Kyle Bass Warns Of "A Lot More Pain To Come" Before This Is Over

Having recently explained his "greatest investment opportunity for the next 3 to 5 years," Kyle Bass expands on his China discussions...

"Given our views on credit contraction in Asia, and in China in particular, let's say they are going to go through a banking loss cycle like we went through during the Great Financial Crisis, there's one thing that is going to happen: China is going to have to dramatically devalue its currency."

...to focus on Emerging Markets more broadly and specifically The BRICs.

As Benzinga summed up, Bass Warns

"we still have three tough innings to go, maybe four," he warning that emerging markets will "see a lot more pain before things are okay."

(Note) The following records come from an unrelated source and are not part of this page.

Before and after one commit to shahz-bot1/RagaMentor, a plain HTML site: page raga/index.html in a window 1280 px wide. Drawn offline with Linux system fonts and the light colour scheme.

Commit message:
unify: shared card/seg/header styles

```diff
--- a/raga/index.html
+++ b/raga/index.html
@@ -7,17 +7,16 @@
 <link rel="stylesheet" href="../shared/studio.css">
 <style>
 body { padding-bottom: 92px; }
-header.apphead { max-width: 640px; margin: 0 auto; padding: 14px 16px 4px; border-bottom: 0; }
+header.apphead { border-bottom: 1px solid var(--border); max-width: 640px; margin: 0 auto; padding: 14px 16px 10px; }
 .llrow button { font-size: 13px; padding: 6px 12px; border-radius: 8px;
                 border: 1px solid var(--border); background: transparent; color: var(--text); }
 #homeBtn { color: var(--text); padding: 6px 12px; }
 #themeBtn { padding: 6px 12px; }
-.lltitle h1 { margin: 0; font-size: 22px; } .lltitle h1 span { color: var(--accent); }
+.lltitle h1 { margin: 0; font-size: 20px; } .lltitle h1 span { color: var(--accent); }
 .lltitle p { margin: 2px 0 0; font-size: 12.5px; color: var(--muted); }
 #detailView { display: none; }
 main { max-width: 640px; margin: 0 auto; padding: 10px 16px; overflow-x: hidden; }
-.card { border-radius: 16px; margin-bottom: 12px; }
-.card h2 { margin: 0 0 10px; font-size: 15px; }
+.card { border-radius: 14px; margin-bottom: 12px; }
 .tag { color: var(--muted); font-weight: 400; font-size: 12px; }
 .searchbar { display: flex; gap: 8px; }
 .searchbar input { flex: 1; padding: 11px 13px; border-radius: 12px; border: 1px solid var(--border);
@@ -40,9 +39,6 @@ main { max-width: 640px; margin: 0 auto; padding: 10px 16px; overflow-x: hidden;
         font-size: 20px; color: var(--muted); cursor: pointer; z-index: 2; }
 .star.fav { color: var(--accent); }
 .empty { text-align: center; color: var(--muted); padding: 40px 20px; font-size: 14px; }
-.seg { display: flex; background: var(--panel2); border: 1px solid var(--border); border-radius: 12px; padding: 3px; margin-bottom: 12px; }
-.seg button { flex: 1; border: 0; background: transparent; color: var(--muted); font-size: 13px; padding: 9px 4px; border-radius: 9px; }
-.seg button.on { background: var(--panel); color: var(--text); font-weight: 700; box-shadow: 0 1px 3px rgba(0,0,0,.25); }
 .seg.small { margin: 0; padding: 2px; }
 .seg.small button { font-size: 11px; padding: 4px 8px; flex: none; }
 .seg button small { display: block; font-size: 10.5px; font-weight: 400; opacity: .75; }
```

Plenty more smoke and mirrors to be destroyed yet...

 

Bass talks Emerging Markets with Wall Street Week's Gary Kaminsky...

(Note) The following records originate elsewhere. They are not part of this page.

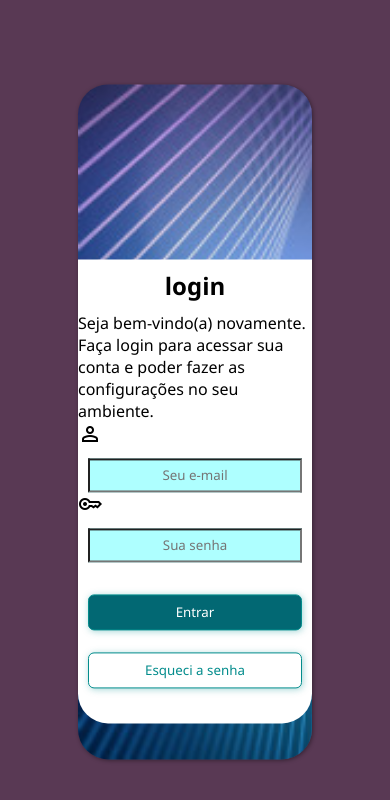
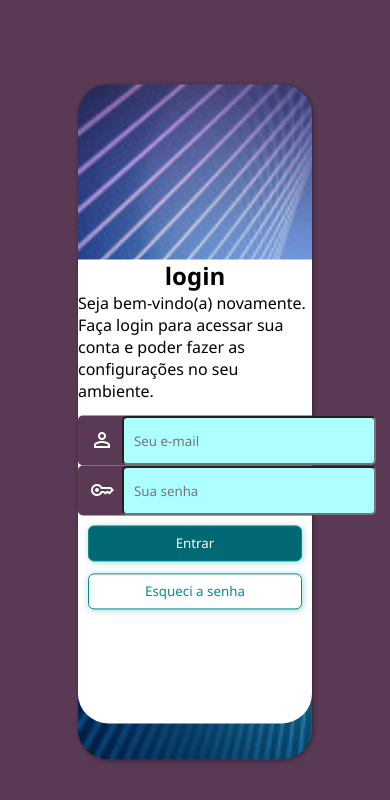
Before and after one commit to cauansaile/projeto-login, a plain HTML site: page index.html in a window 390 px wide. Drawn offline with nearby package versions, Linux system fonts and the light colour scheme.

Commit message:
finalizei o mobile

```diff
--- a/estilos/style.css
+++ b/estilos/style.css
@@ -89,6 +89,7 @@ main{
   cursor: pointer;
   border: 1px solid #038C8C;
   box-shadow: 1px 1px 7px #038c8c5c;
+  margin-top: -10px;
 }
 
 #esqueci:hover{
@@ -97,11 +98,77 @@ main{
 
 }
 
-form > input{
+form > div > input{
+
+    border-radius: 5px;
+}
+
+.input-group{
+    background: #593954;
+}
+
+.input-email{
+    margin-top: 15px;
+    background: #593954;
+    width: 300px;
+    height: 50px;
+    margin: auto;
+    border-radius: 5px;
+    position: relative;
+}
+
+.input-email > input{
+    padding: 10px;
     background:#aeffff;
-    padding: 6px;
+    position: absolute;
+    left: 57%;
+    top: 50%;
+    transform: translate(-50%, -50%);
+    width: 230px;
+    height: 25px;
+
+}
+#person{
+    color: white;
+    position: absolute;
+    left: 8%;
+    top: 25%;
+    transform: translate( -50%);
+}
+
+.input-senha{
+
+        margin-top: 15px;
+        background: #593954;
+        width: 300px;
+        height: 50px;
+        margin: auto;
+        border-radius: 5px;
+        position: relative;
+    }
+
+.input-senha > input{
+    padding: 10px;
+    background:#aeffff;
+    position: absolute;
+    left: 57%;
+    top: 50%;
+    transform: translate(-50%, -50%);
+    width: 230px;
+    height: 25px;
+}
+#key{
+    color: white;
+    position: absolute;
+    left: 8%;
+    top: 25%;
+    transform: translate( -50%);
+}
+
+.text{
+    margin-bottom: 13px;
+
+}
+.text > h1{
     text-align: center;
-    display: block;
-    margin: auto;
-    margin-top: 7px;
 }
--- a/index.html
+++ b/index.html
@@ -13,13 +13,19 @@
 
 
             <div id="formulario">
-                <h1>login</h1>
-            <p>Seja bem-vindo(a) novamente. Faça login para acessar sua conta e poder fazer as configurações no seu ambiente.</p>
+                <div class="text">
+                    <h1>login</h1>
+                                <p>Seja bem-vindo(a) novamente. Faça login para acessar sua conta e poder fazer as configurações no seu ambiente.</p>
+                </div>
                 <form action="login.php" method="post">
-                    <label for="iemail"><span class="material-symbols-outlined">person</span> </label>
-                    <input type="email" id="iemail" name="email" required placeholder="Seu e-mail" class="campos" >
-                    <label for="isenha"><span class="material-symbols-outlined">key</span></label>
-                    <input type="password" name="senha" id="isenha" required placeholder="Sua senha" minlength="8" class="campos"> <br>
+                    <div class="input-email">
+                        <label for="iemail"><span class="material-symbols-outlined" id="person">person</span> </label>
+                        <input type="email" id="iemail" name="email" required placeholder="Seu e-mail" class="campos" >
+                    </div>
+                    <div class="input-senha">
+                        <label for="isenha"><span class="material-symbols-outlined" id="key">key</span></label>
+                        <input type="password" name="senha" id="isenha" required placeholder="Sua senha" minlength="8" class="campos"> <br>
+                    </div>
                     <input type="submit" value="Entrar" id="entrar"> <br>
                     <input type="button" value="Esqueci a senha" id="esqueci">
                 </form>
```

Specifically, as ValueWalk notes:

Brazil

“You look at Brazil, and the [carwash] scandal goes all the way to the President…It is a complete disaster with corruption,” he said. Bass believes that until the country roots out its corruption, the country “will keep going south.”

Russia

Russia faces issues related to “Putin’s global chess moves” and international sanctions.

India

Bass, meanwhile, called India a “semi-bright spot” in the grouping of countries, but didn’t delve deeper.

China

China, lastly, is “the big one,” according to the hedge fund manager. Bass cited the country’s non-performing loan growth as the key issue to watch.

 
 

"China many years ago attached its currency to the dollar: they hitched their wagon to our star very smartly because back then our goal was to depreciate our dollar through inflation. So we issued debt to the rest of the world to depreciate the dollar. And so now the real problem is China has hitched their wagon to our star, and their currency has effectively appreciated about 60% versus the rest of the world since 2005 and it's killing them... China's effective exchange rate moving up versus the rest of the world made their goods and services a little bit more expensive each year and now that labor arbitrage is gone. And if that labor arbitrage is gone, and the banking system has expanded 400% in 7 years without a nonperforming loan cycle, my view is we are going to see a non-performing loan cycle."